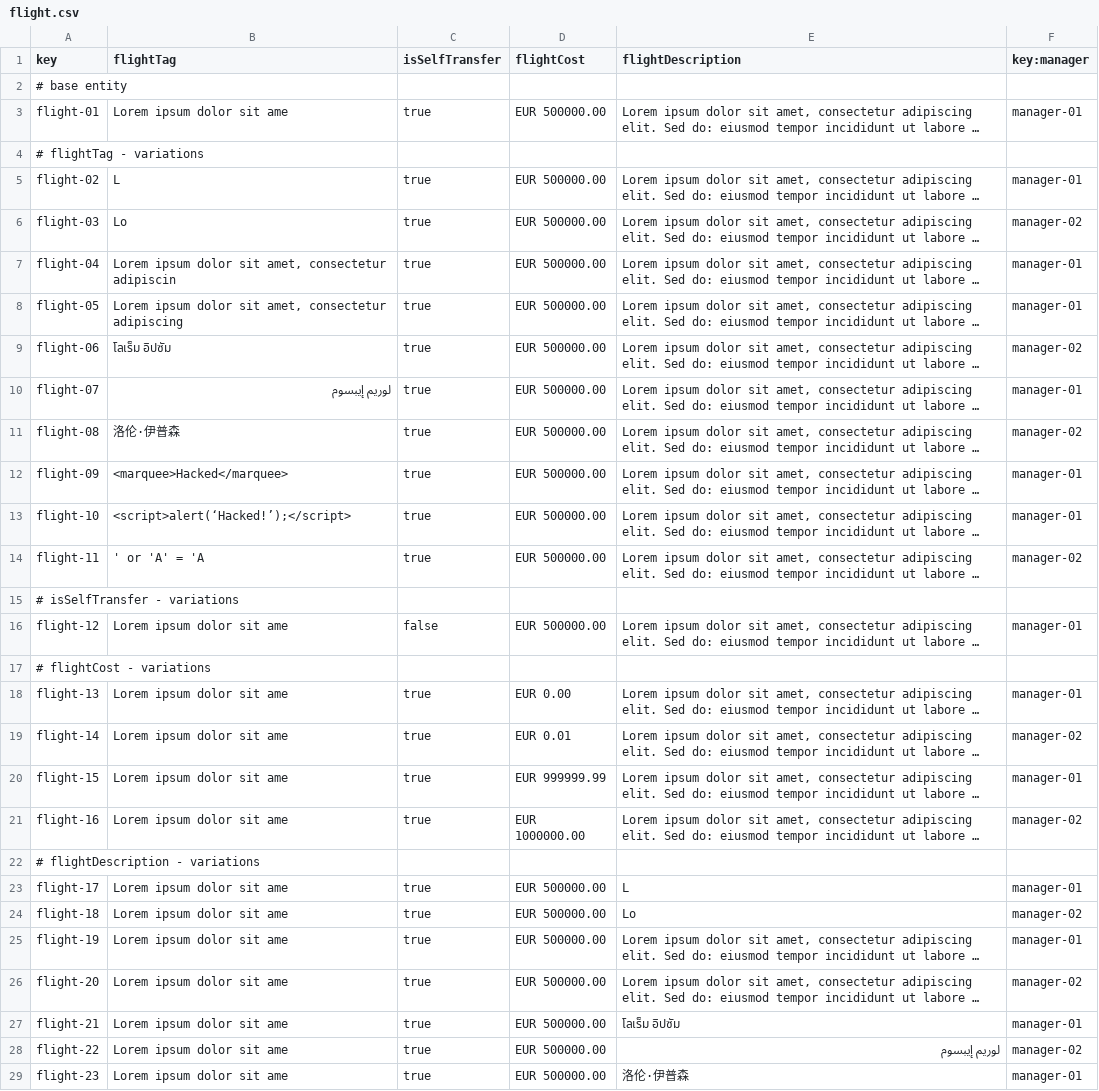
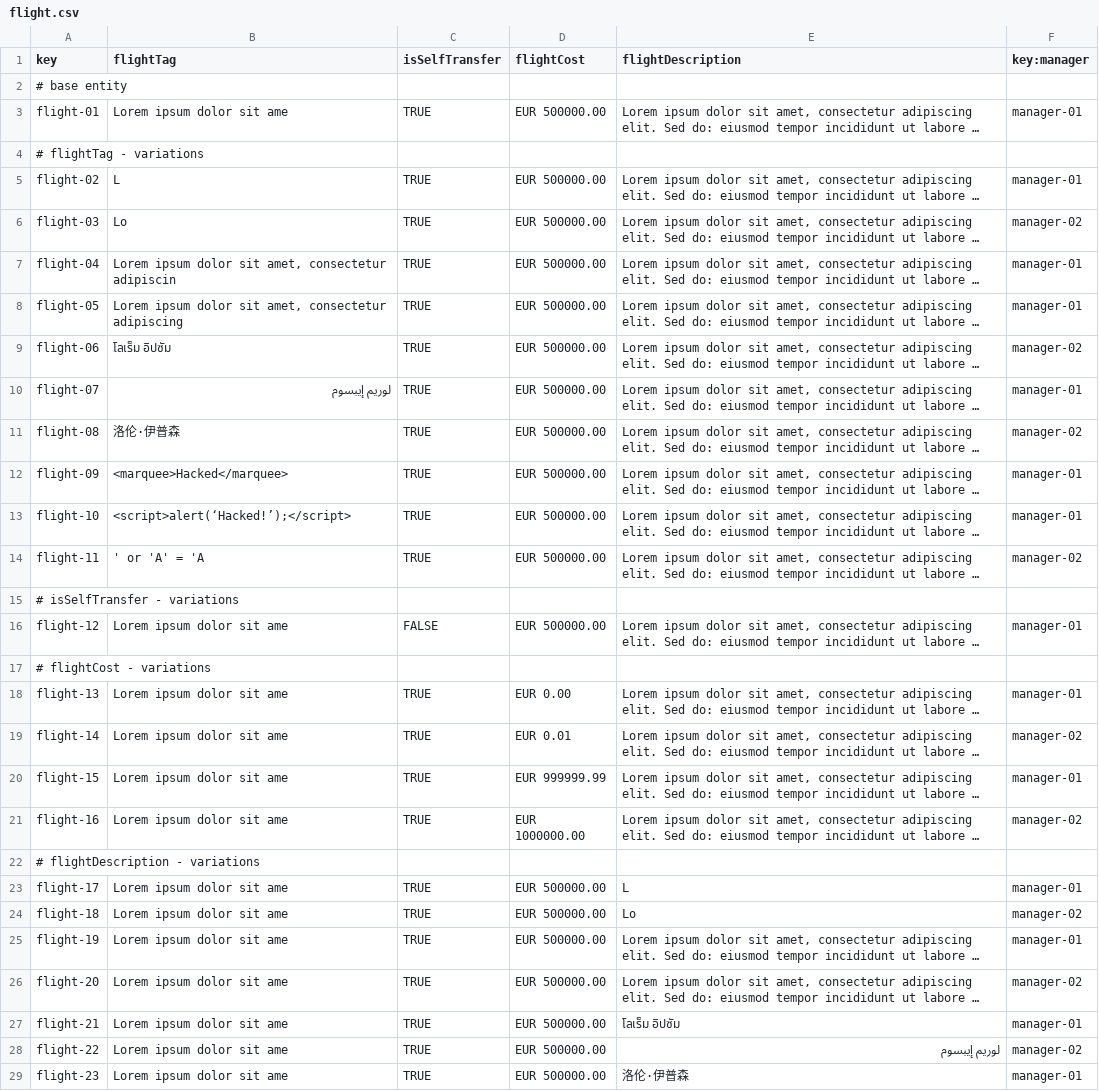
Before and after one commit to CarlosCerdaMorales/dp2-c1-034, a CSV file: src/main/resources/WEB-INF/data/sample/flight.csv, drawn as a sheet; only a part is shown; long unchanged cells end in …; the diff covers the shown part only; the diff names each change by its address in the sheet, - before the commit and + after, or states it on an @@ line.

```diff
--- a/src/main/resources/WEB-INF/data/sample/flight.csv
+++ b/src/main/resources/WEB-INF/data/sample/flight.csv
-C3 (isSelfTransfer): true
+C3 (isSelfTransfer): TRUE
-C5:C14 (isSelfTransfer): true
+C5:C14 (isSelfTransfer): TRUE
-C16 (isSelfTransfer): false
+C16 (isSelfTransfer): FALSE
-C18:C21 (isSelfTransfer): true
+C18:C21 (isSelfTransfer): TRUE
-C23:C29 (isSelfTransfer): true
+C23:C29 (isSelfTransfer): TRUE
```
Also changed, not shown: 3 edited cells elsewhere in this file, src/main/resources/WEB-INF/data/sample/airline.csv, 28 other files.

------

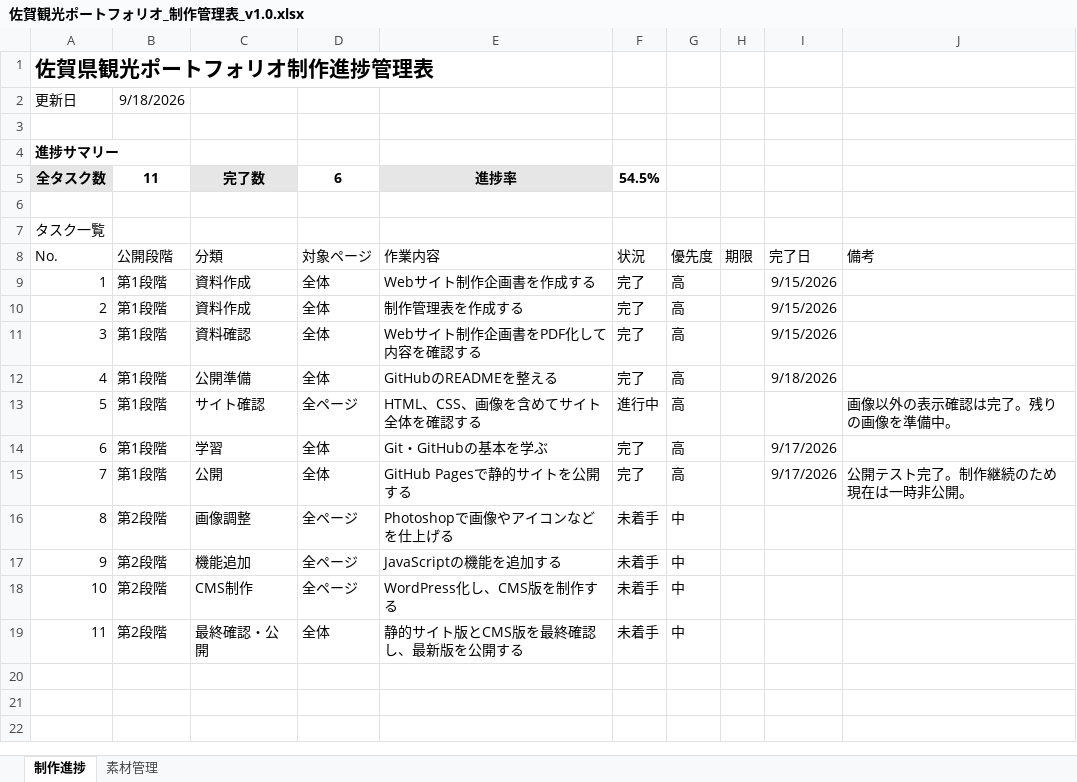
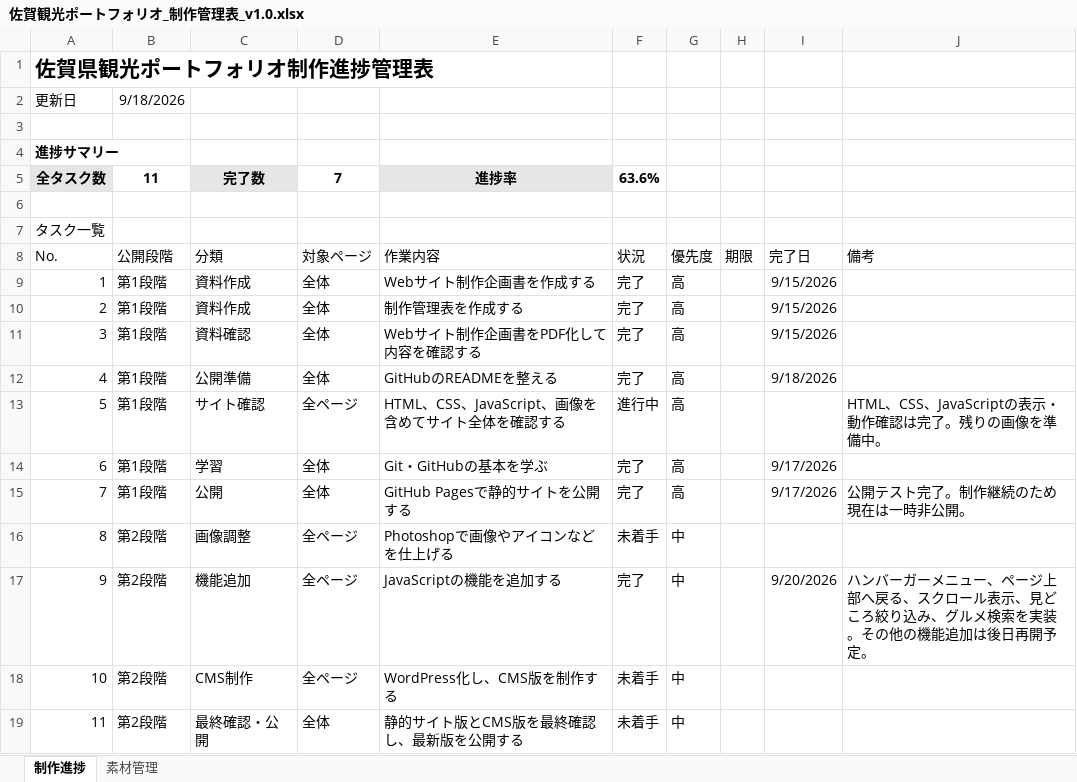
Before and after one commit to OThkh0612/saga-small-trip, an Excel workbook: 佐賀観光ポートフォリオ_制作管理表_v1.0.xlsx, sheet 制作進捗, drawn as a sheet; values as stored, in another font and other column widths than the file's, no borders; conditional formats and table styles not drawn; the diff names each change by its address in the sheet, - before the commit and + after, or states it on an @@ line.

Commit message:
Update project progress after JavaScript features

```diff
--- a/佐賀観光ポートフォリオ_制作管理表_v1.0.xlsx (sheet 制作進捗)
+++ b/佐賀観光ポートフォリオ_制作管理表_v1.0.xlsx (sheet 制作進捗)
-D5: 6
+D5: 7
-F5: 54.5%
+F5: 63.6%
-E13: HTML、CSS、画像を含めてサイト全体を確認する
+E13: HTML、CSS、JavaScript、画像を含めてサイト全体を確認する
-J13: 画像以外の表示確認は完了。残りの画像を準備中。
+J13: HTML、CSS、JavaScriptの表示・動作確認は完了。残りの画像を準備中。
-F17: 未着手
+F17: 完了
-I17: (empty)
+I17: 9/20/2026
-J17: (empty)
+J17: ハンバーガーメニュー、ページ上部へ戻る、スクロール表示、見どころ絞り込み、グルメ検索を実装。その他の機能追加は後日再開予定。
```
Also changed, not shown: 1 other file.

------

Problem description:
Show all lines in the records above that hold "file".

Result of this task:
Before and after one commit to CarlosCerdaMorales/dp2-c1-034, a CSV file: src/main/resources/WEB-INF/data/sample/flight.csv, drawn as a sheet; only a part is shown; long unchanged cells end in …; the diff covers the shown part only; the diff names each change by its address in the sheet, - before the commit and + after, or states it on an @@ line.
Also changed, not shown: 3 edited cells elsewhere in this file, src/main/resources/WEB-INF/data/sample/airline.csv, 28 other files.
Before and after one commit to OThkh0612/saga-small-trip, an Excel workbook: 佐賀観光ポートフォリオ_制作管理表_v1.0.xlsx, sheet 制作進捗, drawn as a sheet; values as stored, in another font and other column widths than the file's, no borders; conditional formats and table styles not drawn; the diff names each change by its address in the sheet, - before the commit and + after, or states it on an @@ line.
Also changed, not shown: 1 other file.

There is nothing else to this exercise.